  • ½ small red onion, finely diced
  • 1 garlic clove, crushed
  • sea salt
  • 60 ml (2 fl oz/¼ cup) dry white wine
  • 25 g (1 oz/¼ cup) grated Parmesan, plus extra, to serve
  • 60 g ( oz) unsalted butter, at room temperature
  • 3 tablespoons chopped flat-leaf (Italian) parsley
  • freshly ground pepper


Put 1.75–2 litres (61–70 fl oz/7–8 cups) slightly salted water in a saucepan and add the pumpkin. Simmer for 10–15 minutes, or until just soft. Drain and reserve the water. (You should have about 1.25 litres (44 fl oz/5 cups) pumpkin-flavoured water to use as stock.) Set the cooked pumpkin aside.

Cook the peas in plenty of boiling salted water. If using fresh peas, cook for about 3 minutes; if using frozen, remove as soon as they rise to the surface. Refresh the peas in iced water and set aside.

Put the pumpkin or chicken stock in a saucepan on the back of the stove and keep warm. Heat the extra virgin olive oil in a large heavy-based frying pan. Add the onion, garlic and a little sea salt and sweat over low heat until soft. Add the rice and cook, stirring, for about 3 minutes, or until the starch starts to come out of the rice. The rice will start to stick and become opaque. Add the wine and simmer, stirring constantly, until the wine is completely absorbed. Add enough stock to cover the rice and simmer slowly, stirring occasionally. As the rice absorbs the stock, add more to keep it moist, but don’t drown the rice. If you do, the risotto will lose some of its unctuous quality, but if it is too dry it will stick and retard the creaminess of the finished dish. It is important to continue stirring at this early stage or the rice will sink to the bottom and stick. After 15–18 minutes most of the stock should be used and the rice tender. At this point, add the reserved pumpkin and peas, along with the cheese, butter and any remaining stock. Cover, remove from the heat and rest for 2 minutes.

Remove the lid, stir in the parsley and check the seasoning. Spoon into four bowls and sprinkle with extra Parmesan. Serve immediately.


    Using this same formula, you can cook a variety of yummy risottos, just change the pumpkin and peas as the main players and use chicken stock. Below are a few classic flavour combinations. Remember, in the most part, you would cook whatever needs cooking beforehand and simply add to the risotto at the end, at room temperature or warm, to heat up before serving.

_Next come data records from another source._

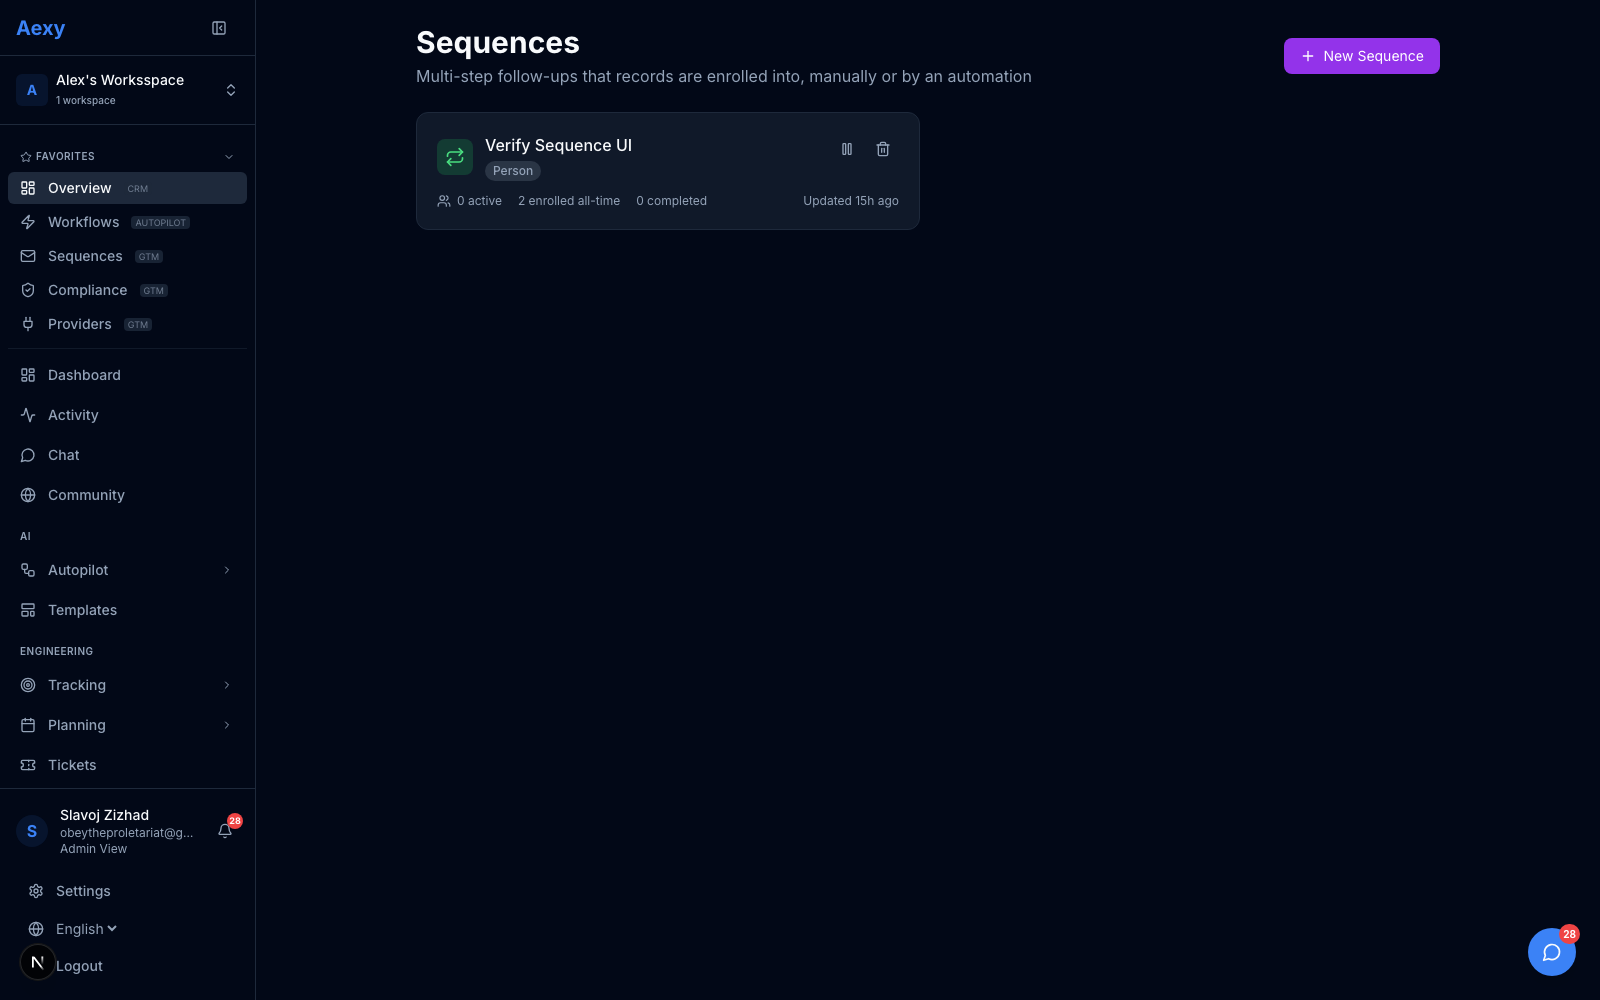
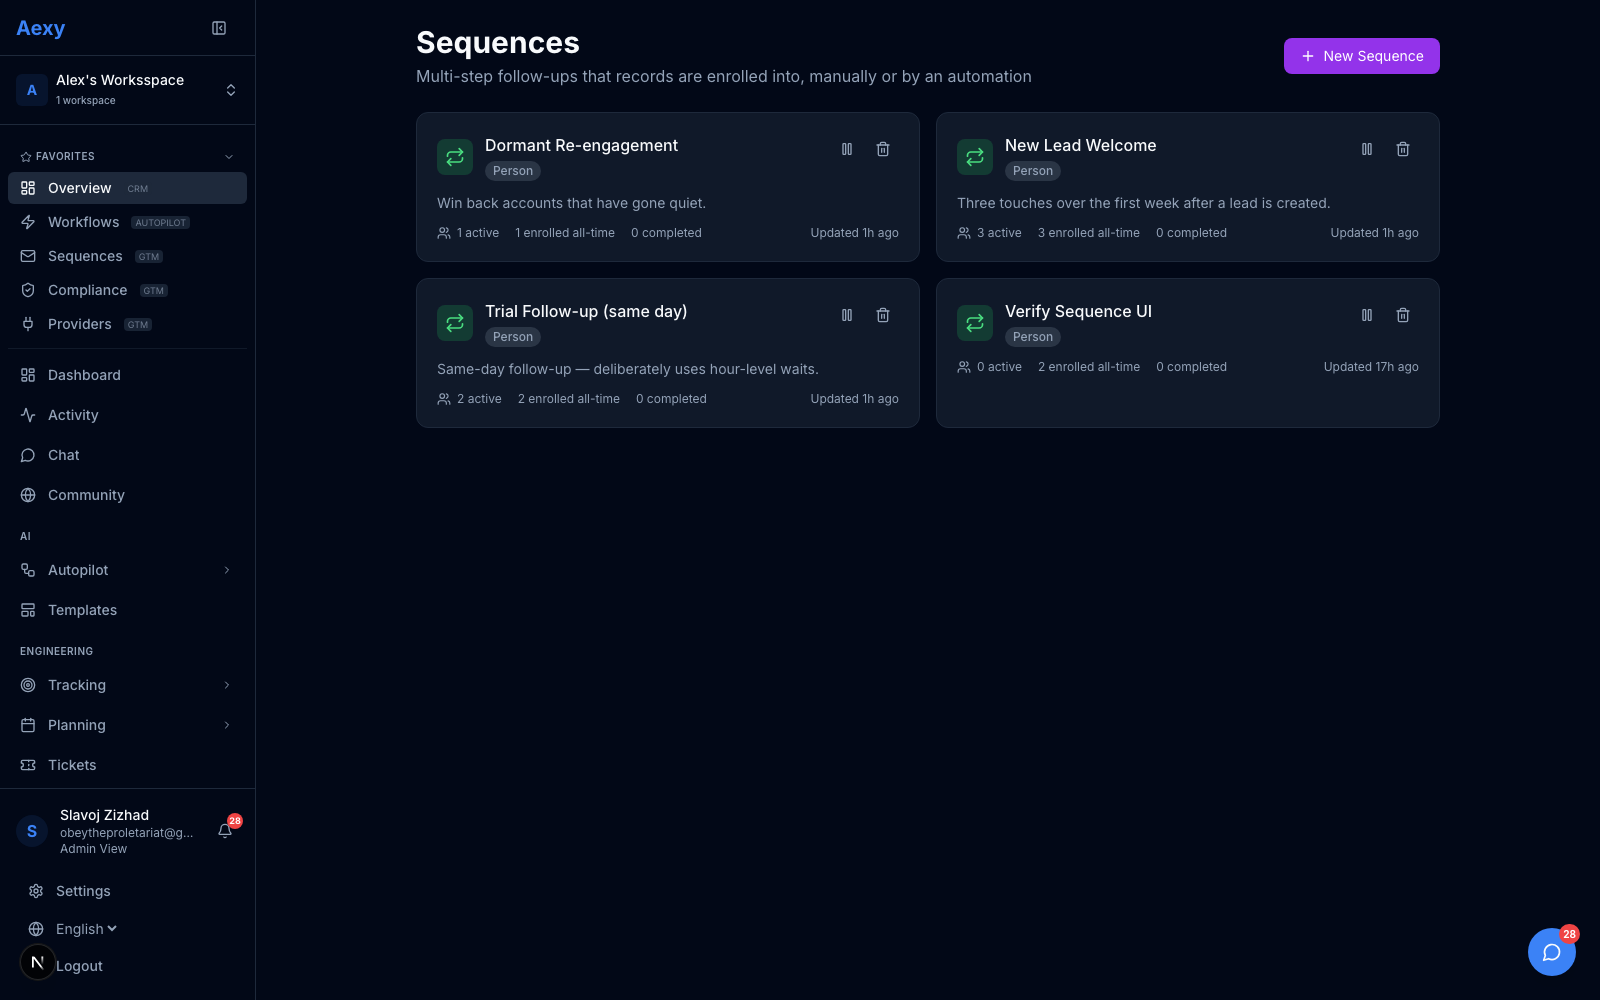
chore: refresh PR screenshots and add the capture script
Sequences now show real data instead of an empty shell, and the sequence
detail shot demonstrates immediate, hour-level and minute-level waits — the
exact cases the sequences pull request fixes and which could not previously
be created at all.

Adds capture.sh, seed.py and capture.mjs so the whole set can be regenerated
with one command against a running stack.

diff --git a/pr-screenshots/seed.py b/pr-screenshots/seed.py
@@ -1,0 +1,72 @@
+"""Create the demo data the screenshots need. Safe to run repeatedly."""
+import os, json, urllib.request
+
+TOK, WS = os.environ["TOK"], os.environ["WS"]
+API = "http://localhost:8000/api/v1"
+PERSON = "d64f7286-eaac-433f-b607-850a82514bb8"
+DEAL = "5d25f0db-a505-4caa-b090-8eba9a760d8c"
+STAGE_ATTR = "d1a96d37-1f62-40fb-be71-f45e8fbd1bcb"
+
+
+def call(method, path, body=None):
+    req = urllib.request.Request(
+        API + path, method=method,
+        headers={"Authorization": "Bearer " + TOK, "Content-Type": "application/json"},
+        data=json.dumps(body).encode() if body else None)
+    try:
+        return json.load(urllib.request.urlopen(req))
+    except Exception as exc:
+        return {"err": str(exc)}
+
+
+# A pipeline, so the deals board renders instead of offering to make one.
+pipelines = call("GET", f"/workspaces/{WS}/crm/pipelines")
+if not any(p.get("object_id") == DEAL for p in pipelines if isinstance(p, dict)):
+    call("POST", f"/workspaces/{WS}/crm/pipelines", {
+        "object_id": DEAL, "name": "Sales Pipeline",
+        "is_default": True, "adopt_attribute_id": STAGE_ATTR})
+    print("   created the deals pipeline")
+else:
+    print("   deals pipeline already present")
+
+# Sequences with steps, including sub-day waits — the case PR 210 fixes.
+PLAN = {
+    "New Lead Welcome": ("Three touches over the first week after a lead arrives.", [
+        ("email", {"subject": "Welcome to Aexy"}, 0, "minutes"),
+        ("wait", {}, 2, "days"),
+        ("email", {"subject": "Getting the most from your trial"}, 0, "minutes"),
+        ("task", {"task_title": "Call the lead if no reply"}, 1, "days")]),
+    "Trial Follow-up (same day)": ("Same-day follow-up using hour and minute waits.", [
+        ("email", {"subject": "How is the trial going?"}, 0, "minutes"),
+        ("wait", {}, 3, "hours"),
+        ("task", {"task_title": "Check trial usage"}, 30, "minutes")]),
+    "Dormant Re-engagement": ("Win back accounts that have gone quiet.", [
+        ("email", {"subject": "We miss you"}, 0, "minutes"),
+        ("wait", {}, 7, "days"),
+        ("email", {"subject": "One last note"}, 0, "minutes")]),
+}
+
+existing = {s["name"]: s["id"] for s in call("GET", f"/workspaces/{WS}/crm/sequences")}
+records = [r["id"] for r in call("GET", f"/workspaces/{WS}/crm/objects/{PERSON}/records?limit=8").get("records", [])]
+cursor = 0
+
+for name, (desc, steps) in PLAN.items():
+    if name in existing:
+        print(f"   sequence already present: {name}")
+        cursor += 2
+        continue
+    seq = call("POST", f"/workspaces/{WS}/crm/sequences",
+               {"name": name, "description": desc, "object_id": PERSON, "is_active": True})
+    if "id" not in seq:
+        print(f"   could not create {name}: {seq}")
+        continue
+    for position, (kind, config, value, unit) in enumerate(steps):
+        call("POST", f"/workspaces/{WS}/crm/sequences/{seq['id']}/steps",
+             {"step_type": kind, "config": config,
+              "delay_value": value, "delay_unit": unit, "position": position})
+    for _ in range(2):
+        if cursor < len(records):
+            call("POST", f"/workspaces/{WS}/crm/sequences/{seq['id']}/enroll",
+                 {"record_id": records[cursor]})
+            cursor += 1
+    print(f"   created sequence: {name} ({len(steps)} steps)")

  • Try pan-frying field mushrooms and then slicing them up; a little garlic during cooking helps bring out the flavour. You can add any type of mushroom you like and even add some dehydrated ones for a really big flavour. You can also grate some pecorino over instead of Parmesan, or use a combination; if you want some greens add cooked English spinach or peas.
  • Pork seems to work well in this dish: fold through sliced ham or prosciutto at the end, or add pancetta at the start with the onion. Cooked sausage also goes well but make sure it’s a pure pork style with good texture and flavour. Pan-fry or grill (broil) them, then slice. Add at the end with some fresh herbs.
  • Of course, all manner of vegetables work well... sliced cooked green beans, spinach, nettle, radicchio that has been grilled (broiled), stewed red or yellow capsicums (peppers), braised red or green cabbage... the list goes on. (See for a detailed explanation of stewing and braising.)